May 23, 2014 | 10:13 p.m.
BB: $106.36 (Hero)
UTG raises to $3, HJ folds, CO calls $3, BN calls $3, SB folds, Hero raises to $17, UTG calls $14, CO folds, BN folds
May 18, 2014 | 8:21 p.m.
I don't like your choice of hand for a c/r, as it makes you c/r with a seemingly high frequency. A better choice, i.e. Ah3h, also increases your equity when called, thus increasing your overall payoff of the c/r and consequently your winrate.
The problem with your idea of playing the trap-bluff-game is that the 5c on the turn decreases the combinations of value c/r's in your flop c/r-range, hence leaning your overall range more towards bluffs than value.
I agree with c/f flop btw.
May 14, 2014 | 2:34 p.m.
While it's highly entertaining with some 300/600 live action, I actually think this is one of your worst (less good!!) videos, as I think it's hard for us mortals to learn very much from a video like this, besides the CREV analysis-part. Too few hands I guess.

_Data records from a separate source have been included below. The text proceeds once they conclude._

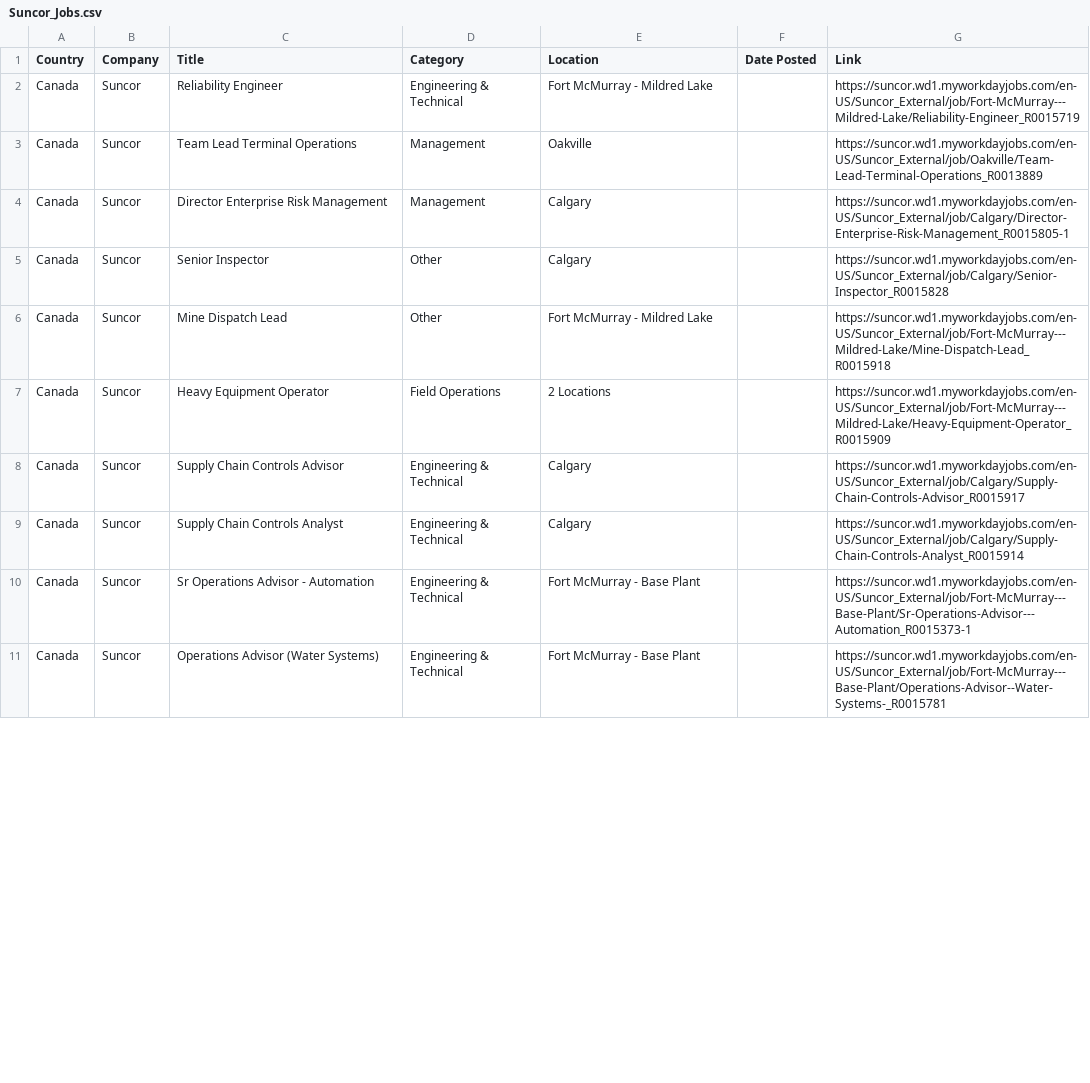
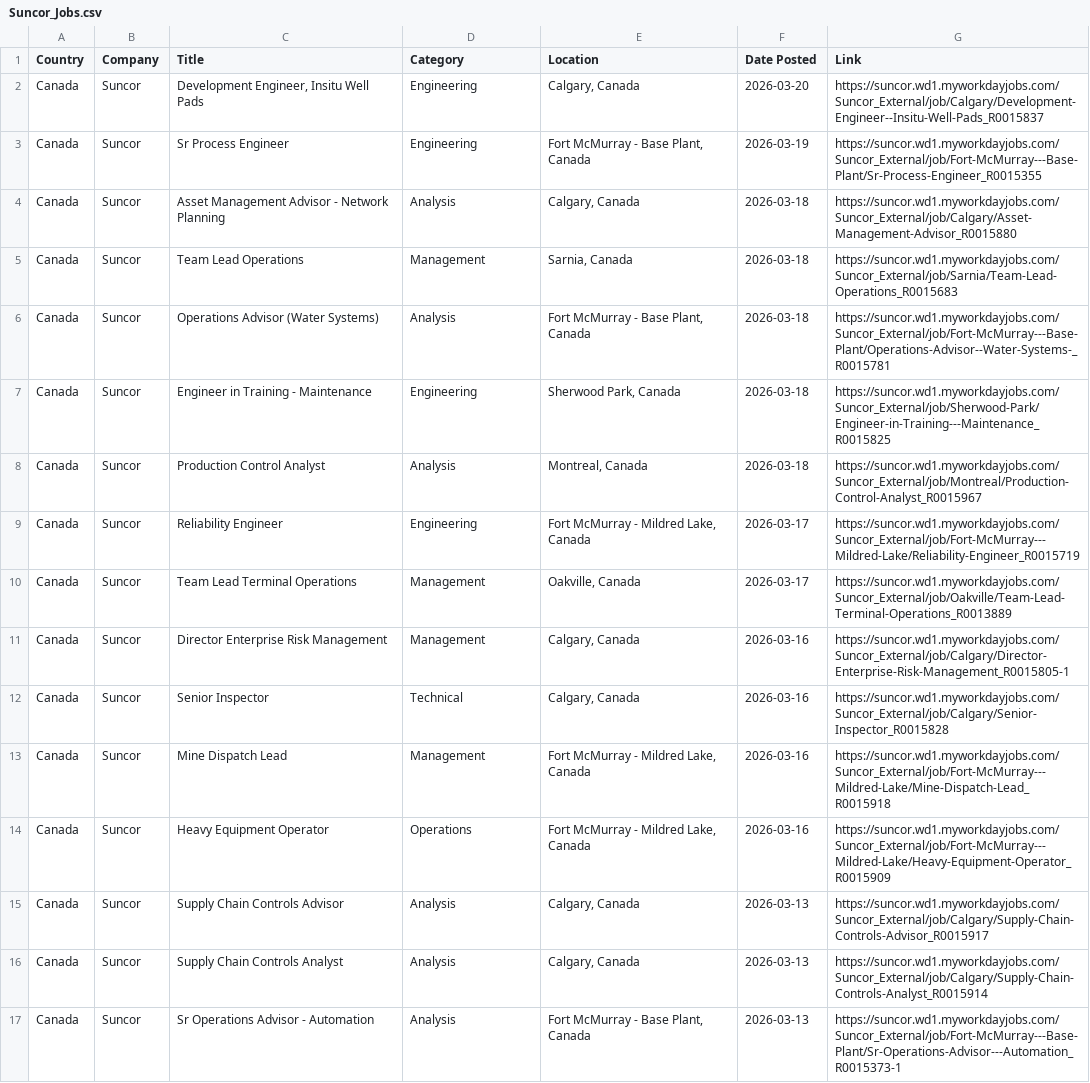
Before and after one commit to illeh69/KerjaAI-oil-gas-me, a CSV file: Suncor_Jobs.csv, drawn as a sheet; only a part is shown; the diff covers the shown part only.

```diff
--- a/Suncor_Jobs.csv
+++ b/Suncor_Jobs.csv
@@ -1,11 +1,17 @@
 "Country","Company","Title","Category","Location","Date Posted","Link"
-"Canada","Suncor","Reliability Engineer","Engineering & Technical","Fort McMurray - Mildred Lake","","https://suncor.wd1.myworkdayjobs.com/en-US/Suncor_External/job/Fort-McMurray---Mildred-Lake/Reliability-Engineer_R0015719"
-"Canada","Suncor","Team Lead Terminal Operations","Management","Oakville","","https://suncor.wd1.myworkdayjobs.com/en-US/Suncor_External/job/Oakville/Team-Lead-Terminal-Operations_R0013889"
-"Canada","Suncor","Director Enterprise Risk Management","Management","Calgary","","https://suncor.wd1.myworkdayjobs.com/en-US/Suncor_External/job/Calgary/Director-Enterprise-Risk-Management_R0015805-1"
-"Canada","Suncor","Senior Inspector","Other","Calgary","","https://suncor.wd1.myworkdayjobs.com/en-US/Suncor_External/job/Calgary/Senior-Inspector_R0015828"
-"Canada","Suncor","Mine Dispatch Lead","Other","Fort McMurray - Mildred Lake","","https://suncor.wd1.myworkdayjobs.com/en-US/Suncor_External/job/Fort-McMurray---Mildred-Lake/Mine-Dispatch-Lead_R0015918"
-"Canada","Suncor","Heavy Equipment Operator","Field Operations","2 Locations","","https://suncor.wd1.myworkdayjobs.com/en-US/Suncor_External/job/Fort-McMurray---Mildred-Lake/Heavy-Equipment-Operator_R0015909"
-"Canada","Suncor","Supply Chain Controls Advisor","Engineering & Technical","Calgary","","https://suncor.wd1.myworkdayjobs.com/en-US/Suncor_External/job/Calgary/Supply-Chain-Controls-Advisor_R0015917"
-"Canada","Suncor","Supply Chain Controls Analyst","Engineering & Technical","Calgary","","https://suncor.wd1.myworkdayjobs.com/en-US/Suncor_External/job/Calgary/Supply-Chain-Controls-Analyst_R0015914"
-"Canada","Suncor","Sr Operations Advisor - Automation","Engineering & Technical","Fort McMurray - Base Plant","","https://suncor.wd1.myworkdayjobs.com/en-US/Suncor_External/job/Fort-McMurray---Base-Plant/Sr-Operations-Advisor---Automation_R0015373-1"
-"Canada","Suncor","Operations Advisor (Water Systems)","Engineering & Technical","Fort McMurray - Base Plant","","https://suncor.wd1.myworkdayjobs.com/en-US/Suncor_External/job/Fort-McMurray---Base-Plant/Operations-Advisor--Water-Systems-_R0015781"
+"Canada","Suncor","Development Engineer, Insitu Well Pads","Engineering","Calgary, Canada","2026-03-20","https://suncor.wd1.myworkdayjobs.com/Suncor_External/job/Calgary/Development-Engineer--Insitu-Well-Pads_R0015837"
+"Canada","Suncor","Sr Process Engineer","Engineering","Fort McMurray - Base Plant, Canada","2026-03-19","https://suncor.wd1.myworkdayjobs.com/Suncor_External/job/Fort-McMurray---Base-Plant/Sr-Process-Engineer_R0015355"
+"Canada","Suncor","Asset Management Advisor - Network Planning","Analysis","Calgary, Canada","2026-03-18","https://suncor.wd1.myworkdayjobs.com/Suncor_External/job/Calgary/Asset-Management-Advisor_R0015880"
+"Canada","Suncor","Team Lead Operations","Management","Sarnia, Canada","2026-03-18","https://suncor.wd1.myworkdayjobs.com/Suncor_External/job/Sarnia/Team-Lead-Operations_R0015683"
+"Canada","Suncor","Operations Advisor (Water Systems)","Analysis","Fort McMurray - Base Plant, Canada","2026-03-18","https://suncor.wd1.myworkdayjobs.com/Suncor_External/job/Fort-McMurray---Base-Plant/Operations-Advisor--Water-Systems-_R0015781"
+"Canada","Suncor","Engineer in Training - Maintenance","Engineering","Sherwood Park, Canada","2026-03-18","https://suncor.wd1.myworkdayjobs.com/Suncor_External/job/Sherwood-Park/Engineer-in-Training---Maintenance_R0015825"
+"Canada","Suncor","Production Control Analyst","Analysis","Montreal, Canada","2026-03-18","https://suncor.wd1.myworkdayjobs.com/Suncor_External/job/Montreal/Production-Control-Analyst_R0015967"
+"Canada","Suncor","Reliability Engineer","Engineering","Fort McMurray - Mildred Lake, Canada","2026-03-17","https://suncor.wd1.myworkdayjobs.com/Suncor_External/job/Fort-McMurray---Mildred-Lake/Reliability-Engineer_R0015719"
+"Canada","Suncor","Team Lead Terminal Operations","Management","Oakville, Canada","2026-03-17","https://suncor.wd1.myworkdayjobs.com/Suncor_External/job/Oakville/Team-Lead-Terminal-Operations_R0013889"
+"Canada","Suncor","Director Enterprise Risk Management","Management","Calgary, Canada","2026-03-16","https://suncor.wd1.myworkdayjobs.com/Suncor_External/job/Calgary/Director-Enterprise-Risk-Management_R0015805-1"
+"Canada","Suncor","Senior Inspector","Technical","Calgary, Canada","2026-03-16","https://suncor.wd1.myworkdayjobs.com/Suncor_External/job/Calgary/Senior-Inspector_R0015828"
+"Canada","Suncor","Mine Dispatch Lead","Management","Fort McMurray - Mildred Lake, Canada","2026-03-16","https://suncor.wd1.myworkdayjobs.com/Suncor_External/job/Fort-McMurray---Mildred-Lake/Mine-Dispatch-Lead_R0015918"
+"Canada","Suncor","Heavy Equipment Operator","Operations","Fort McMurray - Mildred Lake, Canada","2026-03-16","https://suncor.wd1.myworkdayjobs.com/Suncor_External/job/Fort-McMurray---Mildred-Lake/Heavy-Equipment-Operator_R0015909"
+"Canada","Suncor","Supply Chain Controls Advisor","Analysis","Calgary, Canada","2026-03-13","https://suncor.wd1.myworkdayjobs.com/Suncor_External/job/Calgary/Supply-Chain-Controls-Advisor_R0015917"
+"Canada","Suncor","Supply Chain Controls Analyst","Analysis","Calgary, Canada","2026-03-13","https://suncor.wd1.myworkdayjobs.com/Suncor_External/job/Calgary/Supply-Chain-Controls-Analyst_R0015914"
+"Canada","Suncor","Sr Operations Advisor - Automation","Analysis","Fort McMurray - Base Plant, Canada","2026-03-13","https://suncor.wd1.myworkdayjobs.com/Suncor_External/job/Fort-McMurray---Base-Plant/Sr-Operations-Advisor---Automation_R0015373-1"
```
Also changed, not shown: 4 removed rows and 38 edited cells elsewhere in this file, ADNOC_Jobs.csv, ConocoPhillips_Jobs.csv, 9 other files.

That being said, I do love your videos and your approach to the game. If you ever need an idea for a video, I would love seeing some videos from you with a more exploitive standpoint. You kind of have the perfect starting point to discuss how to exploit different inferior strategies found at the lower stakes, as you're probably one of the best players in terms of balance/theory/"GTO".
Keep up the good work.
May 11, 2014 | 10:26 p.m.
Have you read Jandas book?
May 11, 2014 | 12:40 a.m.
I'm not sure your question makes sense. If villain calls 30% of the time regardless of your sizing, the best sizing is obviously to shove with the nuts.
If you think he cares about your sizing, you want to bet 2,33 times pot (isolate x in 1-(x/(x+1))=0,3), as this implies you're bluffing with a frequency of 30% of the combinations in your value range, if you're using minimum defence frequencies as equilibriums.
May 8, 2014 | 10:32 p.m.
I think ATo works better in a 4bet range vs. the NL100 SB 3b ranges I play against, as I don't think they're 3betting as wide as their equity actually allows them to, nevertheless wide enough to be unbalanced in their call 4b/5b ranges.
It's probably a fold on the river as played. I think you're folding way too much if you fold turn, even though I often feel it's the best play $-wise, but I can't find enough potential bluffs from villain to justify a call on the river with AT, exploitive or not.
May 8, 2014 | 10:22 p.m.
May 8, 2014 | 10:14 p.m.
Hero folds, Hero folds, Hero folds, Hero folds, Hero raises to $2.50, Hero calls $2
May 8, 2014 | 9:47 p.m.
No offence, but any decent 3/6 player should know that a nice readable layout is a much better path towards any good pokerdiscussion. This is just confusing. Redo OP and I'm sure you'll get good answers.
May 8, 2014 | 7:58 p.m.
It can happen though, at least in the computable part of the theory we understand so far, that you're in a situation where you have to fold your entire range. I do however think that those situations will happen primarily as a result of an inferior composition of our range.
May 8, 2014 | 7:29 p.m.
Seems like a trivial call turn and call river, as it's impossible to balance a shoving range on the turn. If you fold here, you're folding everything except boats and quads. That would be pretty easy to exploit.
May 8, 2014 | 1:59 p.m.
I 3b pre.
I think river is a c/c, not a lead. His range contains a lot of bluffs on this runout. You want to keep these bluffs in his range. By leading you're only getting value from a very small part of his range, thus decreasing your EV.
As played, on the river, you can probably fold.
May 7, 2014 | 12:36 p.m.
May 7, 2014 | 12:24 p.m.
I just think it fits better in a pre flatting range in at spot like this, if it isn't a value squueze.
NFD or not I'd expect UTGs flat sqz-range to be kind of Ax-heavy, and thus my reversed implied odds statement. But again, I might be wrong.
May 7, 2014 | 12:17 p.m.
You're probably the best judge on whether or not you can make an exploitable fold, but I think it's a snapcall considering your range. You 3bet AA, JJ, probably TT and some KQ. Even if you don't 3bet some KQ hands, there's still only something like three combination of KQ in your river-range as played, not taking into account whether or not you check back some of those combinations on the turn. Consequently, 66 is the top of your range.